On 9 December 2015 the British Property Federation (BPF) hosted a fascinating event, 'CILLY Season' which considered the Government's Community Infrastructure Levy (CIL) review.

Speakers included the Deputy Director of Planning from the Planning Directorate, Director of Quod – a CIL Expert Group,  the Group Land & Planning Director at Barratts, an Acquisitions Director from Unite and two planning lawyers from Dentons.

CIL – which has so far been adopted by only a third of local authorities, albeit with another third currently in the process of signing up or thinking about it – came in for serious criticism from all sides.  Even the Planning Directorate was lukewarm in its defence – explaining that the review was the opportunity to make changes and that it had suffered from changes under three different administrations – Labour, the Coalition and Conservative.  There was also a general sense that, for all its many faults, CIL was better than some of the alternatives that had been proposed.  Nonetheless, a sizeable minority of the audience would vote for its abolition.

Among the various criticisms the following were some of the most trenchant:

  • CIL is not being used for its original purpose of funding infrastructure to support the relevant development.  In many cases it was not being spent at all, as there is no obligation on Local Authorities to spend it.  In others it is being used to fund existing infrastructure projects rather than new ones or even for improvements to the public sector – flower beds in the town square, as it was dismissively described.
  • The amount of contradictory and confusing legislation and regulation made interpretation extraordinarily difficult and people reached very different views and came to very different conclusions on the same wording.  It was explained that the regulations had to be amended every year just to make it work – and the Localism Act confused interpretation even further.  Perhaps most damningly, Phil Barnes of Barratts explained that he was a CIL expert: 'Less than 100 people in the country know more about CIL than I do', he said, 'and I don't have a clue about how the rate is worked out !' There is no consolidated version of the regulations and published Government guidance does not reflect the most recent changes.
  • Delay in the process mean that CIL can take more time to resolve than the entire planning process, and it can be also used by Local Authorities to determine what is delivered rather than for its proper purpose.  (Although it was pointed out that its purpose has changed over the years as a result of political tinkering).
  • Its application can be arbitrary and unfair.  The process of making deductions for demolition could be dependent on timing and produce unexpected results. While a decision can be appealed the appeal is automatically determined if development is commenced, with the result that developers are faced with an impossible choice – a modern version of Morton's Fork.
  • The boundaries between CIL, s.106 and affordable housing are fluid, which is very far from the original intention.  Consequently it is arguable whether CIL does in fact bear down on the price at which the land is sold to the developer, as intended.  The other consequence can be a reduction in the amount of affordable housing which could be justified once the viability assessments are carried out.
  • It is clear that some Local Authorities are using CIL, rather than the Local Plan, to determine the nature and amount of certain types of development.  Charges can vary enormously between neighbouring authorities.  Unite were loud in their condemnation of the effect this can have on the provision of student housing for which there is a high demand, although it is unpopular with some authorities. 
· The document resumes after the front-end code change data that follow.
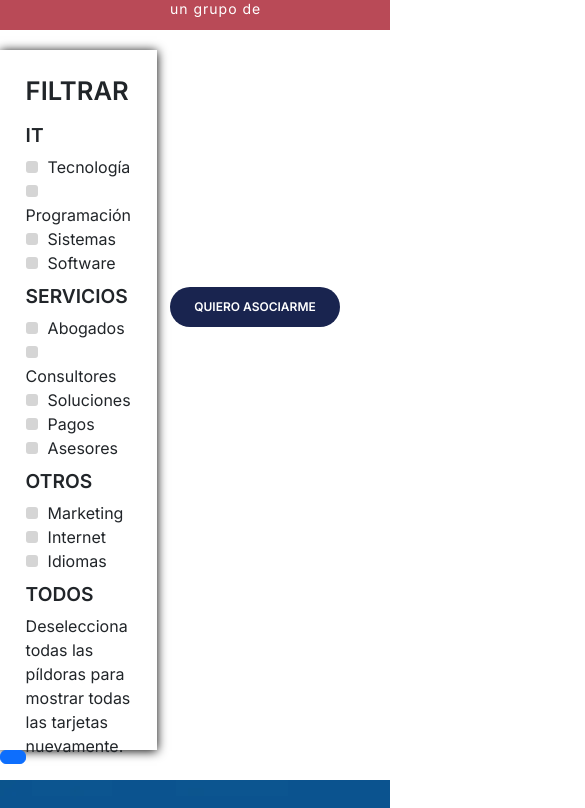
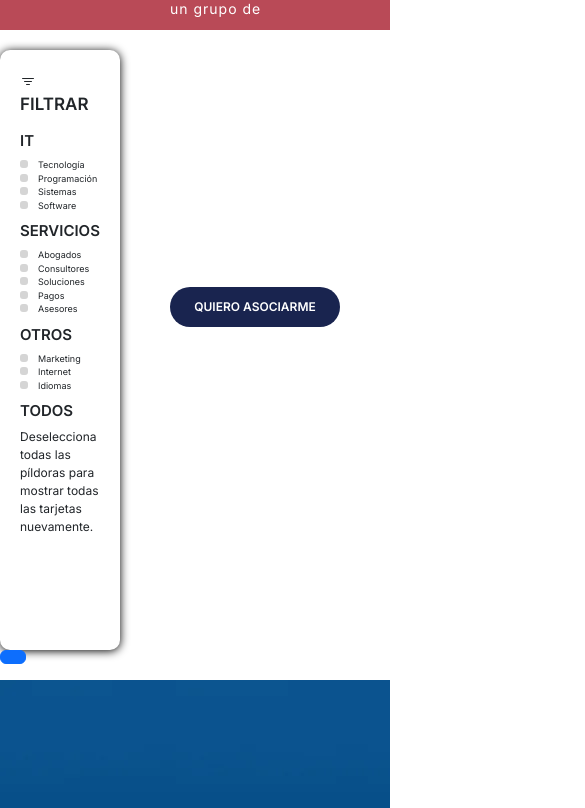
Before and after one commit to mercxscip/Proyecto-Polo-IT-vite, a React (Vite) app: page / in a window 390 px wide. Shown: the part 556-1364 px from the top of the page, 585 px wide, since content can reach past the window. Built offline with nearby package versions, Linux system fonts and the light colour scheme; grey boxes are pictures that could not be loaded; a web font is replaced by a local one.

Commit message:
Sidebar Collapse

```diff
--- a/package.json
+++ b/package.json
@@ -10,6 +10,11 @@
     "preview": "vite preview"
   },
   "dependencies": {
+    "@fortawesome/fontawesome-svg-core": "^6.4.2",
+    "@fortawesome/free-brands-svg-icons": "^6.4.2",
+    "@fortawesome/free-regular-svg-icons": "^6.4.2",
+    "@fortawesome/free-solid-svg-icons": "^6.4.2",
+    "@fortawesome/react-fontawesome": "^0.2.0",
     "aos": "^2.3.4",
     "bootstrap": "^5.3.2",
     "bootstrap-icons": "^1.11.1",
--- a/src/components/Index.jsx
+++ b/src/components/Index.jsx
@@ -14,15 +14,20 @@ const Index = () => {
   const [filtroPildoras, setFiltroPildoras] = useState([]);
   const [page, setPage] = useState(1);
   const [data, setData] = useState([]);
+  const [navCollapse, setNavCollapse] = useState(false)
   useEffect(() => {
-    fetch(`http://localhost:3000/?categoria=${filtroPildoras[0]||""}&page=${page}`).then((res) => {
-      return res.json()
-    }).then((res)=> {
-      setData(res.data)
+    fetch(
+      `http://localhost:3000/?categoria=${filtroPildoras[0] || ""}&page=${page}`
+    )
+      .then((res) => {
+        return res.json();
       })
+      .then((res) => {
+        setData(res.data);
+      });
   }, [filtroPildoras, page]);
   const handleFiltrarPildora = (pildora) => {
-    setPage(1)
+    setPage(1);
     if (filtroPildoras.includes(pildora)) {
       setFiltroPildoras(filtroPildoras.filter((item) => item !== pildora));
     } else {
@@ -30,14 +35,18 @@ const Index = () => {
     }
   };
 
-
-
   return (
     <div className="body">
       <Header />
       <Hero />
       <div className="main">
-        <div className="sidebar__box">
+
+        <div className={`sidebar__box ${navCollapse  ? "navCollaps" : ""}`}>
+        <div className="mobile__toggler" onClick={e => setNavCollapse(!navCollapse)}>
+            <a href="" data-bs-toggle="modal" data-bs-target="#navbarModal">
+              <i className="toggler bi bi-filter"></i>
+            </a>
+          </div>
           <h1 className="sidebar__title__max">FILTRAR</h1>
           <h2 className="sidebar__title">IT</h2>
           {["Tecnología", "Programación", "Sistemas", "Software"].map(
@@ -54,7 +63,8 @@ const Index = () => {
             )
           )}
           <h2 className="sidebar__title">SERVICIOS</h2>
-          {["Abogados", "Consultores", "Soluciones", "Pagos", "Asesores"].map((pildora) => (
+          {["Abogados", "Consultores", "Soluciones", "Pagos", "Asesores"].map(
+            (pildora) => (
               <label key={pildora}>
                 <input
                   type="checkbox"
@@ -64,7 +74,8 @@ const Index = () => {
                 />
                 {pildora}
               </label>
-          ))}
+            )
+          )}
           <h2 className="sidebar__title">OTROS</h2>
           {["Marketing", "Internet", "Idiomas"].map((pildora) => (
             <label key={pildora}>
@@ -78,7 +89,7 @@ const Index = () => {
             </label>
           ))}
           <h2 className="sidebar__title">TODOS</h2>
-          <p>
+          <p className="sidebar__text">
             Deselecciona todas las píldoras para mostrar todas las tarjetas
             nuevamente.
           </p>
--- a/src/components/main.css
+++ b/src/components/main.css
@@ -41,7 +41,7 @@
     height: 700px;
     padding: var(--espacio-16);
     box-shadow: 0.1px 1px 10px black;
-
+    border-radius: 10px;
 }
 
 .sidebar__title__max {
@@ -73,3 +73,48 @@
 .checkbox__styles:hover{
     background-color: rgb(165, 165, 165);
 }
+
+.mobile__toggler {
+    display: none;
+}
+
+@media (max-width: 450px) {
+    .mobile__toggler {
+        display: block;
+    }
+    .navCollaps {
+        width: 10px;
+        height: 600px;
+    }
+
+    .navCollaps .sidebar__title__max, .navCollaps .sidebar__title, .navCollaps label, .navCollaps input, .navCollaps p {
+        display: none;
+    }
+
+    label {
+        font-size: 9px;
+    }
+
+    .checkbox__styles {
+        width: 8px;
+        height: 8px;
+    }
+
+    .sidebar__title {
+        font-size: 15px;
+    }
+
+    .sidebar__title__max {
+        font-size: 17px;
+    }
+
+    .sidebar__text {
+        font-size: 12px;
+    }
+
+    .sidebar__box {
+        height: 600px;
+        width: 200px;
+        padding: 20px;
+    }
+}
```
Also changed, not shown: 1 other file (tests, documents, lock files or other folders). Lines whose indentation alone changed are shown as unchanged.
     They gave two examples:

  • Tower Hamlets – the CIL rate for hotels is four times less than that for student housing;
  • Also in Tower Hamlets the CIL rate for student housing is six times higher than in the City of London.

This is partly driven by the perceived higher yield and therefore higher land values for this use. One consequence is that Unite have no scheme for student accommodation in London after 2016.

The panel concluded with a series of wish lists, in particular:

  • Accountability on Local Authority CIL spending;
  • A review of different CIL charging rates;
  • Delivery of infrastructure should be identified in advance and CIL payments used to fund it;
  • A consolidated version of the regulations should be provided;
  • One CIL rate for all uses;
  • A review of deductions for demolition;
  • Abolition of s.106;
  • CIL to be used to fund affordable housing.

Many thanks to the BPF for arranging an excellent seminar and for fortifying an audience largely stunned into silence with mince pies and mulled wine.